Source material Block Start

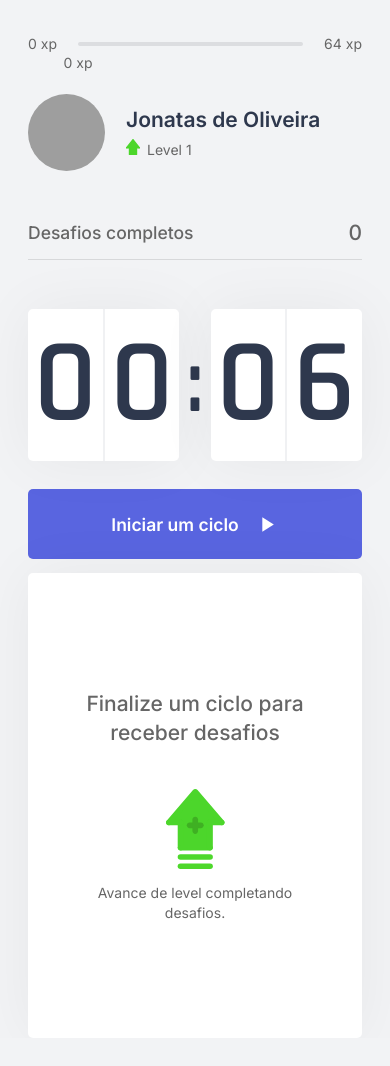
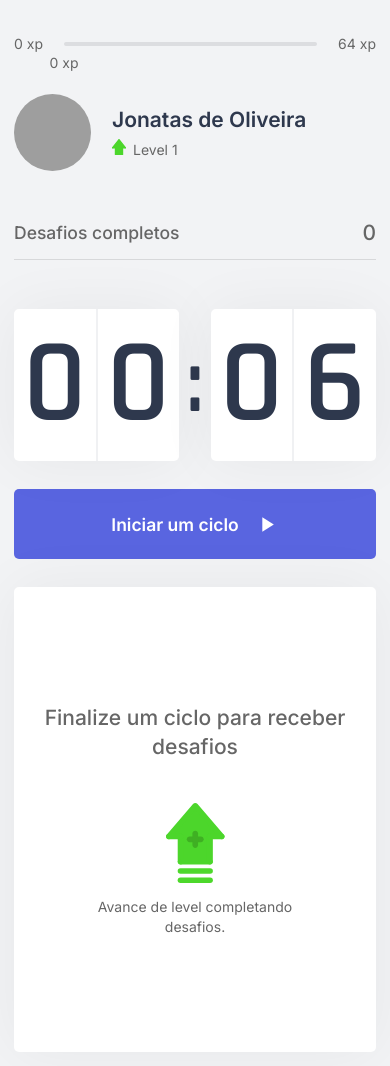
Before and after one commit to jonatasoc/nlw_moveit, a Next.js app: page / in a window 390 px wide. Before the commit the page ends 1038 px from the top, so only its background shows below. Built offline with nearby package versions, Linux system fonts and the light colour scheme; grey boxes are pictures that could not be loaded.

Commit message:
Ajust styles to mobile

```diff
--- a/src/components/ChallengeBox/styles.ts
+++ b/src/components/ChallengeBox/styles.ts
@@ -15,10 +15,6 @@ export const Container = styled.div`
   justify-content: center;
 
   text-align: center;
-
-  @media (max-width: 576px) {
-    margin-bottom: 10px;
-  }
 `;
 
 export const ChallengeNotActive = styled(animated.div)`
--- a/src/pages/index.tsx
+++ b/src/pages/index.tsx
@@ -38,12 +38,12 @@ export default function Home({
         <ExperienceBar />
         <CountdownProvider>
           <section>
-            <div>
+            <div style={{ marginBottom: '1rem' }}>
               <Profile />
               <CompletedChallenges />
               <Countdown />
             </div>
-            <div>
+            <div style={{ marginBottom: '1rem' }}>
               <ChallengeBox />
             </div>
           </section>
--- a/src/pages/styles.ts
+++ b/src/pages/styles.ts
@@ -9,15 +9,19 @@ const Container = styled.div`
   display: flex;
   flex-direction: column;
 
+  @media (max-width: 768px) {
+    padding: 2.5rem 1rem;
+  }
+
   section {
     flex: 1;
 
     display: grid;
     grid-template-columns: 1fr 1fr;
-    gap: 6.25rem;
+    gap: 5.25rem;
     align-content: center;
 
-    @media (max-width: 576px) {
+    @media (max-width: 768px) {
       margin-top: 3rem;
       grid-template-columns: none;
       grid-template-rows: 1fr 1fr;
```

Source material Block End
Source material Block Start

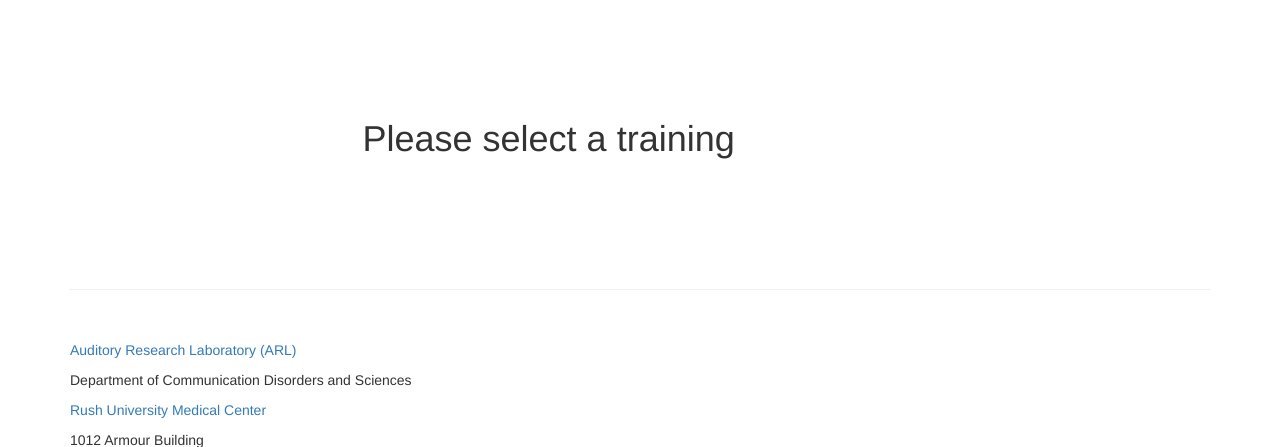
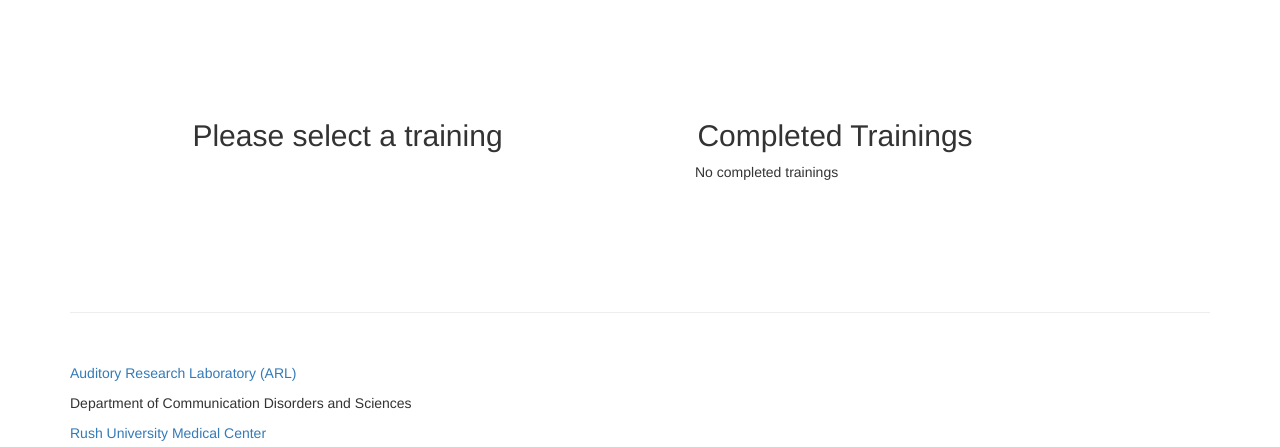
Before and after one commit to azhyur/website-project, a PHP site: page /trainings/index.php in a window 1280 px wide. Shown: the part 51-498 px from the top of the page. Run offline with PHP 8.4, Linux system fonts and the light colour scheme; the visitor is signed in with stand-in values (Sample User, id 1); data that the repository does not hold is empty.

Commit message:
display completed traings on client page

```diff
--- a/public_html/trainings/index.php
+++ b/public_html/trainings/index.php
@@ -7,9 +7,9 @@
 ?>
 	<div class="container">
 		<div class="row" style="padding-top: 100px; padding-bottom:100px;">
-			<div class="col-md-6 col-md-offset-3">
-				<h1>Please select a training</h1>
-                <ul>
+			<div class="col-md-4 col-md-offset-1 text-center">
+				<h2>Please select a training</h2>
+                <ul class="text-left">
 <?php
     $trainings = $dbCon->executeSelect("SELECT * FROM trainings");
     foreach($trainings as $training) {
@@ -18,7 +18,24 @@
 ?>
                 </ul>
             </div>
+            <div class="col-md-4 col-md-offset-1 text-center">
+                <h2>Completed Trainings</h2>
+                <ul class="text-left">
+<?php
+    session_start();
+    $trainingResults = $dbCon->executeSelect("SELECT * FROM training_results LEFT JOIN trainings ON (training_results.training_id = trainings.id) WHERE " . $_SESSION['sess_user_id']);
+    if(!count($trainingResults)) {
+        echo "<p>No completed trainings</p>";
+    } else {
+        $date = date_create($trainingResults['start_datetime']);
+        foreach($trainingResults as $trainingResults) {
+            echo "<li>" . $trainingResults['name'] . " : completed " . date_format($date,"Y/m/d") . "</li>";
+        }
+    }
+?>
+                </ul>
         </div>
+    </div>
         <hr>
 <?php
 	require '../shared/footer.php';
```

Source material Block End

→ **Task**:
Above are the records; copy every line in them that holds the word "scheme".

→ **Solution to this exercise**:
Before and after one commit to jonatasoc/nlw_moveit, a Next.js app: page / in a window 390 px wide. Before the commit the page ends 1038 px from the top, so only its background shows below. Built offline with nearby package versions, Linux system fonts and the light colour scheme; grey boxes are pictures that could not be loaded.
Before and after one commit to azhyur/website-project, a PHP site: page /trainings/index.php in a window 1280 px wide. Shown: the part 51-498 px from the top of the page. Run offline with PHP 8.4, Linux system fonts and the light colour scheme; the visitor is signed in with stand-in values (Sample User, id 1); data that the repository does not hold is empty.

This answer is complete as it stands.